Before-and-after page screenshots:
•••••
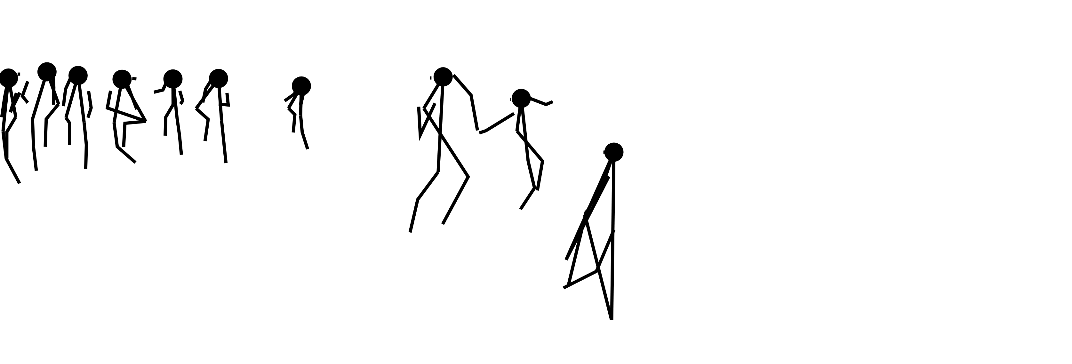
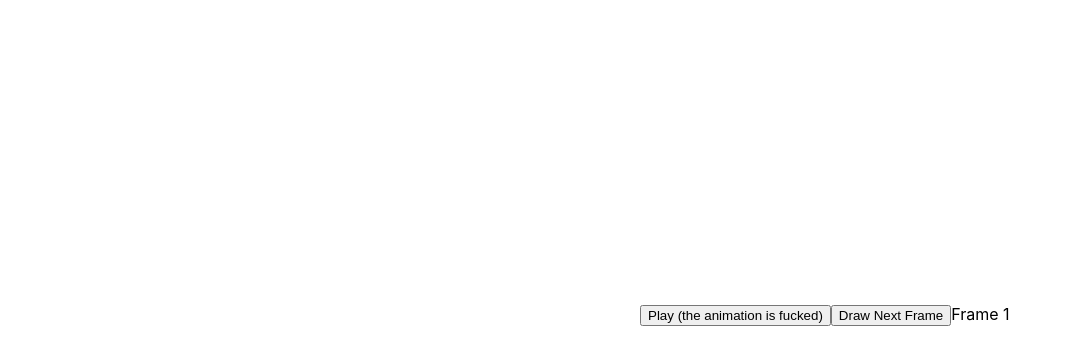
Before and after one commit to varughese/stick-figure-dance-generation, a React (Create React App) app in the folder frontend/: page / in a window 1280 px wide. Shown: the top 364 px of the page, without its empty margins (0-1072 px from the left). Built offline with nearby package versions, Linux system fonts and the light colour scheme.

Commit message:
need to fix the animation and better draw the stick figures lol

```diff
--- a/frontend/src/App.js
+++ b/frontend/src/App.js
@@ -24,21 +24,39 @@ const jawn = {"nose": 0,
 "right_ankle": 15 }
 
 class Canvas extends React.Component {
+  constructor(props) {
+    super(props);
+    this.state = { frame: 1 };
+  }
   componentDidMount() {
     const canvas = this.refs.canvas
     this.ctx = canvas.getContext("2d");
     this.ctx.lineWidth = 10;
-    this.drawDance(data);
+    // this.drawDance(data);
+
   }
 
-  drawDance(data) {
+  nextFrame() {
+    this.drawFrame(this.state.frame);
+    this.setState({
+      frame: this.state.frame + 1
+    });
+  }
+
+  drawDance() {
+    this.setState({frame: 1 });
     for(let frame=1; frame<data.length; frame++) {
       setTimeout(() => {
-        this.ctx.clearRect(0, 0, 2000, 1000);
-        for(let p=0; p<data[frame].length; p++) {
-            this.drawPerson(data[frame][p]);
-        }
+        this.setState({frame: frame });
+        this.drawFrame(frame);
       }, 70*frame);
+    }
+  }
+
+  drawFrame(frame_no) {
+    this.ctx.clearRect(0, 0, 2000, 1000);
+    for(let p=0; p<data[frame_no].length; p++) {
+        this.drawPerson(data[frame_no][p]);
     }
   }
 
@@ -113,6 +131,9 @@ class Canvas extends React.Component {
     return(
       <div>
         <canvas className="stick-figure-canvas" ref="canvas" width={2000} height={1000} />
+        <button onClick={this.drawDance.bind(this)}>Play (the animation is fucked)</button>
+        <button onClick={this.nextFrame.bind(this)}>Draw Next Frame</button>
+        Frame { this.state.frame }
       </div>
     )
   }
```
•••••
WHAT YOU NEED TO DO
Your reply should restate every entry exactly, with the pictures left out.

SOLUTION TO THE PROBLEM
Before and after one commit to varughese/stick-figure-dance-generation, a React (Create React App) app in the folder frontend/: page / in a window 1280 px wide. Shown: the top 364 px of the page, without its empty margins (0-1072 px from the left). Built offline with nearby package versions, Linux system fonts and the light colour scheme.

Commit message:
need to fix the animation and better draw the stick figures lol

```diff
--- a/frontend/src/App.js
+++ b/frontend/src/App.js
@@ -24,21 +24,39 @@ const jawn = {"nose": 0,
 "right_ankle": 15 }
 
 class Canvas extends React.Component {
+  constructor(props) {
+    super(props);
+    this.state = { frame: 1 };
+  }
   componentDidMount() {
     const canvas = this.refs.canvas
     this.ctx = canvas.getContext("2d");
     this.ctx.lineWidth = 10;
-    this.drawDance(data);
+    // this.drawDance(data);
+
   }
 
-  drawDance(data) {
+  nextFrame() {
+    this.drawFrame(this.state.frame);
+    this.setState({
+      frame: this.state.frame + 1
+    });
+  }
+
+  drawDance() {
+    this.setState({frame: 1 });
     for(let frame=1; frame<data.length; frame++) {
       setTimeout(() => {
-        this.ctx.clearRect(0, 0, 2000, 1000);
-        for(let p=0; p<data[frame].length; p++) {
-            this.drawPerson(data[frame][p]);
-        }
+        this.setState({frame: frame });
+        this.drawFrame(frame);
       }, 70*frame);
+    }
+  }
+
+  drawFrame(frame_no) {
+    this.ctx.clearRect(0, 0, 2000, 1000);
+    for(let p=0; p<data[frame_no].length; p++) {
+        this.drawPerson(data[frame_no][p]);
     }
   }
 
@@ -113,6 +131,9 @@ class Canvas extends React.Component {
     return(
       <div>
         <canvas className="stick-figure-canvas" ref="canvas" width={2000} height={1000} />
+        <button onClick={this.drawDance.bind(this)}>Play (the animation is fucked)</button>
+        <button onClick={this.nextFrame.bind(this)}>Draw Next Frame</button>
+        Frame { this.state.frame }
       </div>
     )
   }
```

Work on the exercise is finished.